§ **WORK TO COMPLETE**
Take each line from the material below that includes the string "cells" and copy it.

§ **PROVIDED INFORMATION**
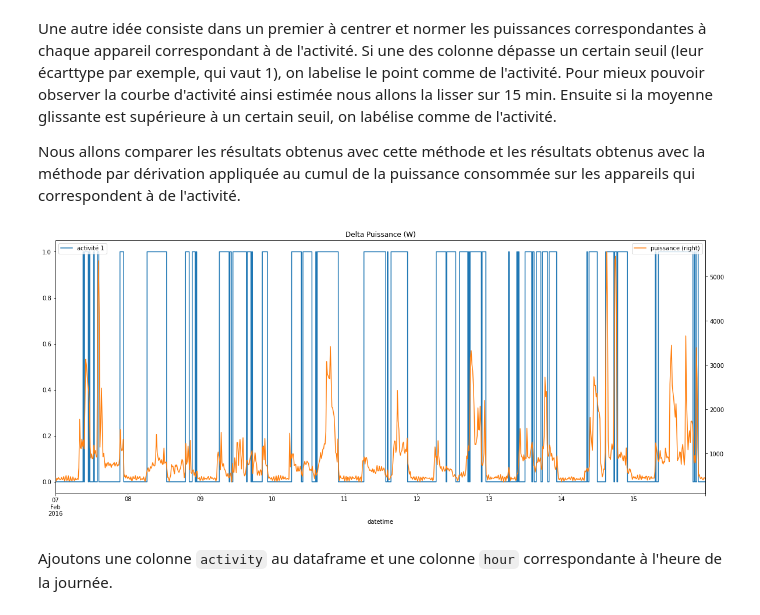
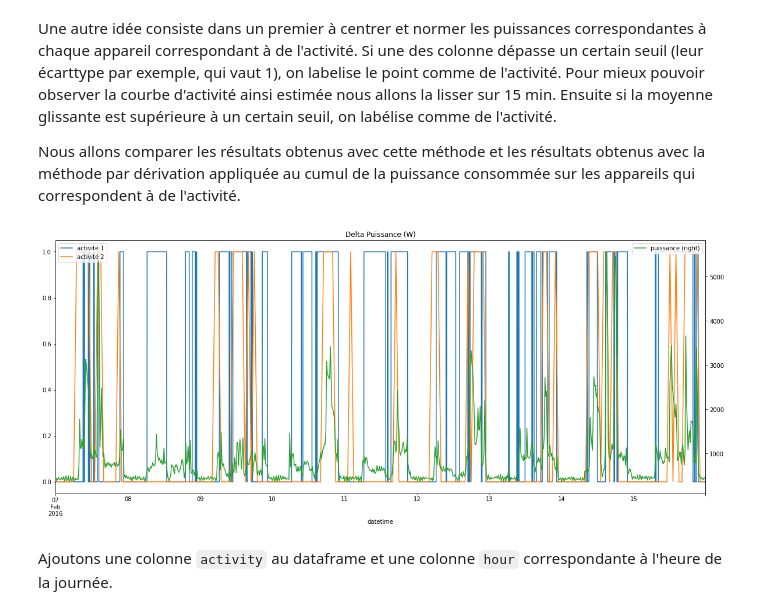
Before and after one commit to hugo-mi/Activity_Detection_From_Electrical_Consumption_Load_Curves, a Jupyter notebook: Exploratory Data Analysis/data_powers.ipynb, the cells around one changed output. Saved outputs shown, nothing was run; the diff lists cells and outputs as text; code cells hidden in the pictures.

````diff
--- a/Exploratory Data Analysis/data_powers.ipynb
+++ b/Exploratory Data Analysis/data_powers.ipynb
@@ -160,23 +160,23 @@ Nous allons comparer les résultats obtenus avec cette méthode et les résultat
 # %%
 fig, ax = plt.subplots(1, 1, figsize=(20,8))
 
 labels_active = h1_labels.loc[h1_labels['activity'] > 0, 'group'].unique()
 house1_power_blk1_diff = house1_power_blk1[labels_active].sum(axis=1).diff().resample(rule='0.25H').mean().interpolate(method='linear')
 house1_power_blk1_resample = house1_power_blk1[labels_active].sum(axis=1).resample(rule='0.25H').mean().interpolate(method='linear')
 
 house1_power_blk1_norm = (house1_power_blk1[labels_active] - house1_power_blk1[labels_active].mean()) / house1_power_blk1[labels_active].std()
 tol = 1 #house1_power_blk1_norm.std()
 
 #((house1_power_blk1_norm[labels_active].abs() > tol).any(axis=1)*1).plot(label='activité 1', ax=ax);
 #((house1_power_blk1_norm[labels_active].abs() > tol).any(axis=1)*1).resample(rule='0.25H').mean().plot(label='activité 1', ax=ax);
 ((((house1_power_blk1_norm[labels_active].abs() > tol).any(axis=1)*1).resample(rule='0.25H').mean() > 0.85)*1).resample(rule='S').interpolate(method='nearest').plot(label='activité 1', ax=ax);
-#((((house1_power_blk1_diff.abs() > house1_power_blk1_diff.std())*1).resample(rule='1H').mean() > 0.01)*1).plot(label='activité 2', ax=ax);
+((((house1_power_blk1_diff.abs() > house1_power_blk1_diff.std())*1).resample(rule='1H').mean() > 0.01)*1).plot(label='activité 2', ax=ax);
 axr = house1_power_blk1_resample.plot(title='Delta Puissance (W)',secondary_y=True, label='puissance', ax=ax);
 
 ax.legend(loc='upper left');
 axr.legend(loc='upper right');
 # %% [output]
-[figure, old version]
+[figure, new version]
 # %% [markdown]
 Ajoutons une colonne ```activity``` au dataframe et une colonne ```hour``` correspondante à l'heure de la journée.
 # %%
````
Also changed, not shown: parts of 5 cells of this notebook.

§ **EXERCISE OUTPUT**
Before and after one commit to hugo-mi/Activity_Detection_From_Electrical_Consumption_Load_Curves, a Jupyter notebook: Exploratory Data Analysis/data_powers.ipynb, the cells around one changed output. Saved outputs shown, nothing was run; the diff lists cells and outputs as text; code cells hidden in the pictures.
Also changed, not shown: parts of 5 cells of this notebook.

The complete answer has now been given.